_Goal of the exercise_
Could you copy every line from the material below in which "minmax" appears?

*** Opening Source data ***

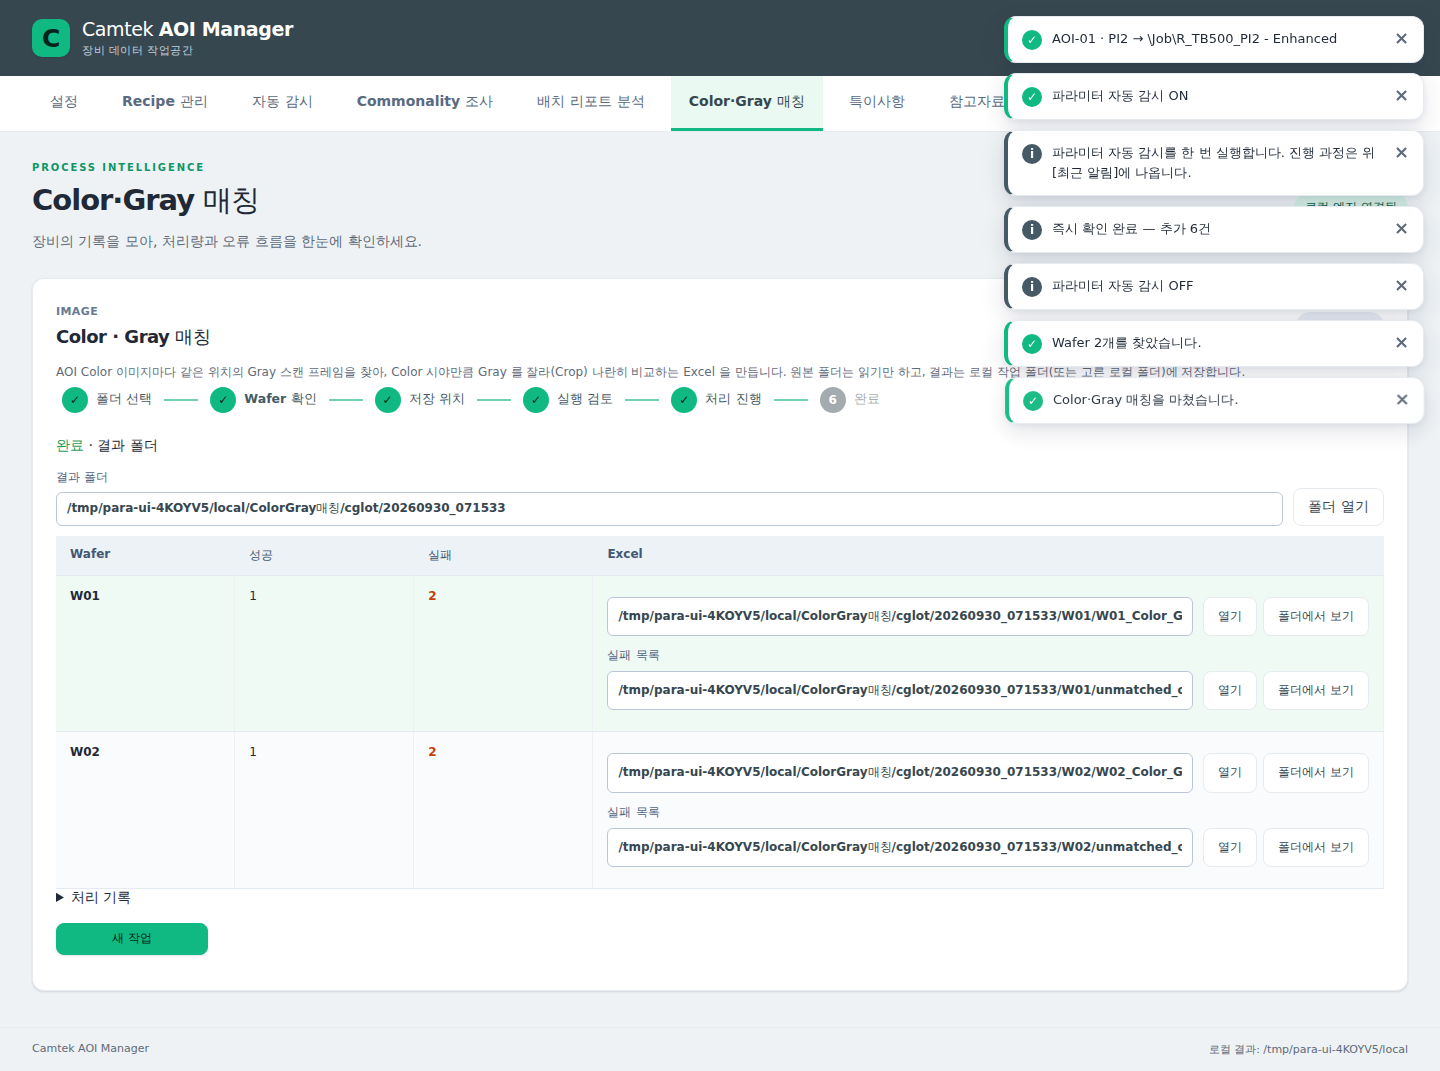
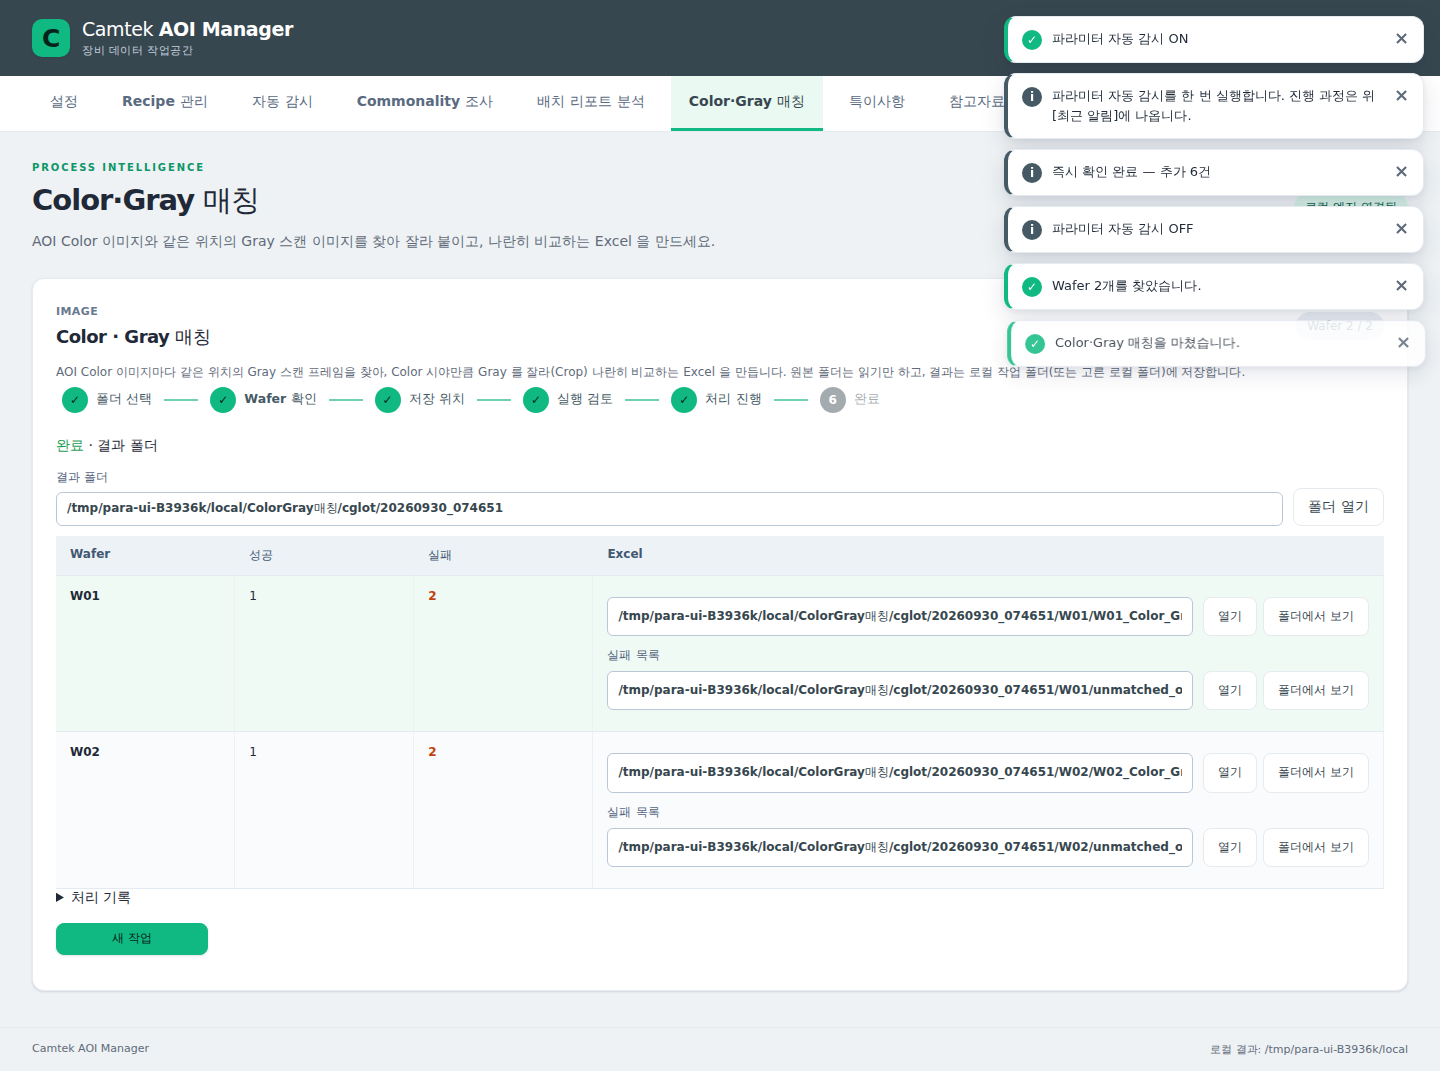
Color·Gray 매칭: 저장 위치 선택 UI 개선·탭 설명 문구·원본 한도 5MB(분할 읽기)
Claude-Session: https://claude.ai/code/session_01TRD8H2veNKUo4MQH15JT1M

diff --git a/frontend/src/ColorGray.tsx b/frontend/src/ColorGray.tsx
@@ -16,15 +16,20 @@ type Finished={workbook:string;matched:number;failed:number;failures_csv:string;
 const STEPS=['폴더 선택','Wafer 확인','저장 위치','실행 검토','처리 진행','완료'];
 const TW=360,TH=270;
 
-const b64ToBlob=(b64:string)=>{const s=atob(b64);const a=new Uint8Array(s.length);for(let i=0;i<s.length;i++)a[i]=s.charCodeAt(i);return new Blob([a],{type:'image/jpeg'});};
+const b64Bytes=(b64:string)=>{const s=atob(b64);const a=new Uint8Array(new ArrayBuffer(s.length));for(let i=0;i<s.length;i++)a[i]=s.charCodeAt(i);return a;};
 async function toB64(canvas:OffscreenCanvas,quality:number){
   const buf=new Uint8Array(await (await canvas.convertToBlob({type:'image/jpeg',quality})).arrayBuffer());
   let s='';for(let i=0;i<buf.length;i+=0x8000)s+=String.fromCharCode(...buf.subarray(i,i+0x8000));
   return btoa(s);
 }
+/** Source JPEG (≤ 5 MB) read in pieces — one IPC message is limited to 4 MB. */
 async function source(wafer:number,record:number,kind:'color'|'gray'){
-  const r=(await desktop.request('cgm_read',{wafer,record,kind}).promise).colorgray as {data:string};
-  return createImageBitmap(b64ToBlob(r.data),{imageOrientation:'from-image'});
+  const parts:Uint8Array<ArrayBuffer>[]=[];let offset:number|null=0;
+  while(offset!==null){
+    const r=(await desktop.request('cgm_read',{wafer,record,kind,offset}).promise).colorgray as {data:string;next:number|null};
+    parts.push(b64Bytes(r.data));offset=r.next;
+  }
+  return createImageBitmap(new Blob(parts,{type:'image/jpeg'}),{imageOrientation:'from-image'});
 }
 /** Shrink-to-fit on a white 360×270 canvas (never enlarged), optional red cross at the fault. */
 function thumb(img:ImageBitmap|OffscreenCanvas,marker?:{x:number;y:number;w:number;h:number}){
@@ -145,12 +150,18 @@ export function ColorGray(){
     </>}
     {step===2&&<>
       <p className="hint">결과(Excel · Crop 이미지 · 썸네일)는 이미지 수만큼 파일이 생기므로 <b>로컬 디스크</b>에만 저장합니다(OneDrive·네트워크·원본 폴더 안은 불가).</p>
-      <div className="radio-list" role="radiogroup" aria-label="결과 저장 위치">
-        <label><input type="radio" name="cgm-out" checked={mode==='default'} onChange={()=>setMode('default')}/> 로컬 작업 폴더 (기본) <code>{defaultOut}\{'{'}시각{'}'}</code></label>
-        <label><input type="radio" name="cgm-out" checked={mode==='custom'} onChange={()=>setMode('custom')}/> 다른 로컬 폴더</label>
+      <div className="out-choice" role="radiogroup" aria-label="결과 저장 위치">
+        <div className={'out-row'+(mode==='default'?' on':'')}>
+          <button type="button" role="radio" aria-checked={mode==='default'} className={'out-pick'+(mode==='default'?' on':'')} onClick={()=>setMode('default')}>로컬 작업 폴더 (기본)</button>
+          <code className="out-path" title={defaultOut}>{defaultOut}\{'{'}실행 시각{'}'}</code>
+        </div>
+        <div className={'out-row'+(mode==='custom'?' on':'')}>
+          <button type="button" role="radio" aria-checked={mode==='custom'} className={'out-pick'+(mode==='custom'?' on':'')} onClick={()=>setMode('custom')}>다른 로컬 폴더</button>
+          <input className="out-path" aria-label="다른 로컬 폴더 경로" placeholder="폴더 경로를 입력하거나 [찾아보기]" value={custom}
+            onFocus={()=>setMode('custom')} onChange={e=>{setCustom(e.target.value);setMode('custom');}}/>
+          <button type="button" onClick={()=>void browse(p=>{setCustom(p);setMode('custom');})}>📁 찾아보기…</button>
+        </div>
       </div>
-      {mode==='custom'&&<div className="form-filter"><label className="field" style={{flex:1}}>저장 위치<input aria-label="결과 저장 위치" value={custom} onChange={e=>setCustom(e.target.value)}/></label>
-        <button onClick={()=>void browse(setCustom)}>📁 찾아보기…</button></div>}
     </>}
     {step===3&&<>
       <table className="tbl watch-status" aria-label="실행 전 검토"><tbody>

diff --git a/frontend/src/main.tsx b/frontend/src/main.tsx
@@ -21,6 +21,9 @@ const metrics: [Metric,string,string][] = [
   ['M09','품질 이상 후보','과거 정상 표본과 비교'], ['M10','Lot 스캔 이슈율','이슈·재스캔 Lot 비중'],
   ['M11','미분류 상태','알 수 없는 원문도 보존']
 ];
+const SUBTITLE: Record<string,string> = {
+  'Color·Gray 매칭':'AOI Color 이미지와 같은 위치의 Gray 스캔 이미지를 찾아 잘라 붙이고, 나란히 비교하는 Excel 을 만드세요.'
+};
 const KEEP = ['Recipe 관리','Commonality 조사','자동 감시','Color·Gray 매칭'];
 const navigation = ['설정','Recipe 관리','자동 감시','Commonality 조사','배치 리포트 분석','Color·Gray 매칭','특이사항','참고자료','장비 IP'];
 const text = (value: unknown) => value == null ? '—' : typeof value === 'number' ? value.toLocaleString('ko-KR',{maximumFractionDigits:2}) : String(value);
@@ -247,7 +250,7 @@ function App(){
     <header className="topbar"><a className="brand" href="#main"><span className="brand-icon" aria-hidden="true">C</span><span>Camtek <b>AOI Manager</b><small>장비 데이터 작업공간</small></span></a><span className="environment"><span aria-hidden="true">●</span> 오프라인 · 원본 읽기 전용</span></header>
     <UpdateBanner busy={busy}/>
     <nav className="navigation" aria-label="주요 기능">{navigation.map(name=><button key={name} className={tab===name?'active':''} aria-current={tab===name?'page':undefined} onClick={()=>setTab(name)}>{name}</button>)}</nav>
-    <main id="main"><div className="page-heading"><div><p className="eyebrow">PROCESS INTELLIGENCE</p><h1>{tab}</h1><p>장비의 기록을 모아, 처리량과 오류 흐름을 한눈에 확인하세요.</p></div><span className="connection-box"><span className={'connection '+(config&&!engineDown?'connected':'')}>{engineDown?'엔진 연결 끊김':connection}</span>
+    <main id="main"><div className="page-heading"><div><p className="eyebrow">PROCESS INTELLIGENCE</p><h1>{tab}</h1><p>{SUBTITLE[tab]||'장비의 기록을 모아, 처리량과 오류 흐름을 한눈에 확인하세요.'}</p></div><span className="connection-box"><span className={'connection '+(config&&!engineDown?'connected':'')}>{engineDown?'엔진 연결 끊김':connection}</span>
         {engineDown&&<button onClick={reconnect}>다시 연결</button>}</span></div>
       <div key={screenKey} style={{display:'contents'}}>
       {visited.map(name=><div key={name} hidden={tab!==name} className="kept-screen">{

diff --git a/frontend/src/styles.css b/frontend/src/styles.css
@@ -224,3 +224,12 @@ kbd{display:inline-block;padding:1px 6px;border:1px solid #b8c4d2;border-bottom-
 .log-box{max-height:240px;overflow:auto;background:#0f1e3d;color:#dbe7f5;border-radius:10px;padding:10px 14px;font-size:12.5px;white-space:pre-wrap;margin:10px 0}
 .radio-list{display:flex;flex-direction:column;gap:8px;margin:8px 0 12px}
 .radio-list label{display:flex;gap:8px;align-items:center;flex-wrap:wrap}
+.out-choice{display:flex;flex-direction:column;gap:10px;margin:10px 0 14px}
+.out-row{display:grid;grid-template-columns:200px minmax(0,1fr) auto;gap:10px;align-items:center;padding:8px;border:1px solid var(--line);border-radius:12px;background:#fff}
+.out-row.on{border-color:#9fd8b8;background:#f4fbf7}
+.out-row:first-child{grid-template-columns:200px minmax(0,1fr)}
+.out-pick{min-height:40px;border-radius:8px;border:2px solid #cfd8e3;background:#fff;color:var(--navy);font-weight:700}
+.out-pick.on,.out-pick.on:hover:not(:disabled){background:var(--lime);border-color:var(--lime);color:var(--onacc)}
+.out-path{min-width:0;overflow:hidden;text-overflow:ellipsis;white-space:nowrap;font-size:13px}
+input.out-path{padding:9px 12px;border:1px solid var(--line);border-radius:8px}
+@media (max-width:720px){.out-row,.out-row:first-child{grid-template-columns:1fr}}

diff --git a/param_manager/desktop_colorgray.py b/param_manager/desktop_colorgray.py
@@ -23,7 +23,8 @@ from pathlib import Path
 
 from . import colorgray, desktop_progress
 
-MAX_SOURCE = 2_900_000          # raw bytes per source image (base64 must fit the 4 MB frame)
+MAX_SOURCE = 5 * 1024 * 1024    # raw bytes per source image; larger ones are listed as failures
+CHUNK = 2_000_000               # read in pieces: base64 of one piece must fit the 4 MB IPC frame
 MAX_OUTPUT = 2_900_000
 KINDS_IN = ("color", "gray")
 KINDS_OUT = ("crop", "color_thumb", "gray_thumb", "crop_thumb")
@@ -135,14 +136,26 @@ class DesktopColorGray:
                     for w in job["wafers"]]))
 
     def read(self, params):
-        if set(params) != {"wafer", "record", "kind"} or params.get("kind") not in KINDS_IN:
+        """One source image, in CHUNK-sized pieces (`offset` → next piece) so a file up
+        to MAX_SOURCE never exceeds the IPC frame limit."""
+        if set(params) - {"offset"} != {"wafer", "record", "kind"} or params.get("kind") not in KINDS_IN:
             raise ValueError("읽을 이미지를 확인하세요")
+        offset = params.get("offset", 0)
+        if type(offset) is not int or offset < 0:
+            raise ValueError("읽을 위치를 확인하세요")
         _, rec = self._record(params)
         path = Path(rec["color_path" if params["kind"] == "color" else "gray_path"])
         size = path.stat().st_size
         if size > MAX_SOURCE:
-            raise ValueError(f"이미지가 너무 큽니다({size // 1024} KB): {path.name}")
-        return dict(name=path.name, data=base64.b64encode(path.read_bytes()).decode("ascii"))
+            raise ValueError(f"이미지가 너무 큽니다({size / 1048576:.1f} MB > 5 MB): {path.name}")
+        if offset > size:
+            raise ValueError("읽을 위치를 확인하세요")
+        with path.open("rb") as fh:
+            fh.seek(offset)
+            piece = fh.read(CHUNK)
+        end = offset + len(piece)
+        return dict(name=path.name, size=size, data=base64.b64encode(piece).decode("ascii"),
+                    next=end if end < size else None)
 
     def put(self, params):
         if set(params) - {"wafer", "record", "kind", "data", "box"} or params.get("kind") not in KINDS_OUT:

diff --git a/param_manager/desktop_ipc.py b/param_manager/desktop_ipc.py
@@ -269,7 +269,7 @@ class Session:
         allowed.update(watch_status=set(), pwatch_state=set(),
                        pwatch_save={'enabled','interval_hours','window_start','window_end','notify_on_change_only'},
                        pwatch_set_path={'machine','recipe','rel'}, pwatch_copy_paths={'source','targets'},
-                       pwatch_jobs={'machine','sub'}, pwatch_connections={'machines'}, diag_client={'events'}, diag_bundle=set(), cgm_scan={'root'}, cgm_start={'wafers','output'}, cgm_state=set(), cgm_read={'wafer','record','kind'}, cgm_put={'wafer','record','kind','data','box'}, cgm_fail={'wafer','record','reason'}, cgm_finish={'wafer'}, cgm_reset=set(), pwatch_run=set(), cmwatch_state=set(),
+                       pwatch_jobs={'machine','sub'}, pwatch_connections={'machines'}, diag_client={'events'}, diag_bundle=set(), cgm_scan={'root'}, cgm_start={'wafers','output'}, cgm_state=set(), cgm_read={'wafer','record','kind','offset'}, cgm_put={'wafer','record','kind','data','box'}, cgm_fail={'wafer','record','reason'}, cgm_finish={'wafer'}, cgm_reset=set(), pwatch_run=set(), cmwatch_state=set(),
                        cmwatch_save={'enabled','interval_hours','window_start','window_end','settle_minutes','machines','plan'},
                        cmwatch_run=set(), cmwatch_candidates={'machine','device','lot'}, cmwatch_begin={'sm','title'}, cmwatch_recipes={'indexes'},
                        cmwatch_page={'snapshot','variant','query','used_only','offset','limit','zone'},

diff --git a/tests/test_colorgray.py b/tests/test_colorgray.py
@@ -75,7 +75,17 @@ class ColorGrayTests(unittest.TestCase):
         rec = job["wafers"][0]["records"][0]
         self.assertEqual((rec["color"], rec["gray"], rec["gw"]), ("C1.jpg", "F1.t.1.jpg", cg.GW))
         got = a.read({"wafer": 0, "record": 0, "kind": "gray"})
-        self.assertEqual(base64.b64decode(got["data"]), GRAY_JPEG)
+        self.assertEqual((base64.b64decode(got["data"]), got["next"]), (GRAY_JPEG, None))
+        import param_manager.desktop_colorgray as dcg
+        old_chunk, dcg.CHUNK = dcg.CHUNK, 500                  # pieces are reassembled in order
+        try:
+            first = a.read({"wafer": 0, "record": 0, "kind": "gray"})
+            rest = a.read({"wafer": 0, "record": 0, "kind": "gray", "offset": first["next"]})
+        finally:
+            dcg.CHUNK = old_chunk
+        self.assertEqual(base64.b64decode(first["data"]) + base64.b64decode(rest["data"]), GRAY_JPEG)
+        self.assertIsNone(rest["next"])
+        self.assertEqual(dcg.MAX_SOURCE, 5 * 1024 * 1024)
         with self.assertRaises(ValueError):
             a.read({"wafer": 0, "record": 5, "kind": "color"})
         with self.assertRaises(ValueError):

diff --git a/CLAUDE.md b/CLAUDE.md
@@ -31,7 +31,8 @@ Camtek AOI 장비의 PI/RDL 코어 파라미터를 호기별로 관리하는 한
   그대로 GW=3168,GH=1024,GP)·원본 읽기(`cgm_read` base64, 목록에 있는 파일만)·UI 산출 JPEG 저장(`cgm_put`, 이름은 엔진이
   만듦·JPEG 헤더 검사)·Excel(`cgm_finish`, openpyxl `Image` 서브클래스 `JpegImage` 로 Pillow 없이 삽입).
 - 출력 = 로컬만(`batchreport_store.local_root`: OneDrive/네트워크/원본 겹침 거부). 기본 `{로컬}/ColorGray매칭/{폴더}/{시각}`.
-  사용자 지정 폴더는 `DesktopColorGray.extra_roots` 로 `open_path` 허용. 테스트 `tests/test_colorgray.py`(+ JPEG 픽스처
+  사용자 지정 폴더는 `DesktopColorGray.extra_roots` 로 `open_path` 허용. 원본 한도 5MB(`MAX_SOURCE`, v10.1.0) —
+  base64 가 4MB IPC 프레임을 넘으므로 `cgm_read(offset)` 가 2MB(`CHUNK`)씩 나눠 주고 UI 가 이어 붙인다. 테스트 `tests/test_colorgray.py`(+ JPEG 픽스처
   `tests/colorgray_fixture.py`, UI 하네스 전체 흐름).
 
 ### 엔진 시작 5~10분 원인·수정 + v9.10.2 (2026-09-30)

diff --git a/docs/release_notes/v10.1.0.md b/docs/release_notes/v10.1.0.md
@@ -1,0 +1,9 @@
+# Camtek AOI Manager v10.1.0
+
+## Color · Gray 매칭 개선
+- **저장 위치 화면 정리**: '로컬 작업 폴더(기본)' / '다른 로컬 폴더' 를 초록색 선택 버튼으로 바꾸고,
+  버튼 바로 오른쪽에 저장 경로, 맨 오른쪽에 **[📁 찾아보기…]** 를 배치했습니다(고른 쪽 줄이 초록 테두리로 표시).
+- **화면 상단 설명 문구**를 기능에 맞게 바꿨습니다:
+  "AOI Color 이미지와 같은 위치의 Gray 스캔 이미지를 찾아 잘라 붙이고, 나란히 비교하는 Excel 을 만드세요."
+- **원본 이미지 용량 한도 2.9MB → 5MB**: 5MB 까지 처리하고, 넘는 이미지는 실패 목록에 사유와 함께 남깁니다
+  (큰 이미지는 나눠서 읽어 프로그램 내부 전송 한도에 걸리지 않습니다).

*** Closing Source data ***

_Answer area_
+.out-row{display:grid;grid-template-columns:200px minmax(0,1fr) auto;gap:10px;align-items:center;padding:8px;border:1px solid var(--line);border-radius:12px;background:#fff}
+.out-row:first-child{grid-template-columns:200px minmax(0,1fr)}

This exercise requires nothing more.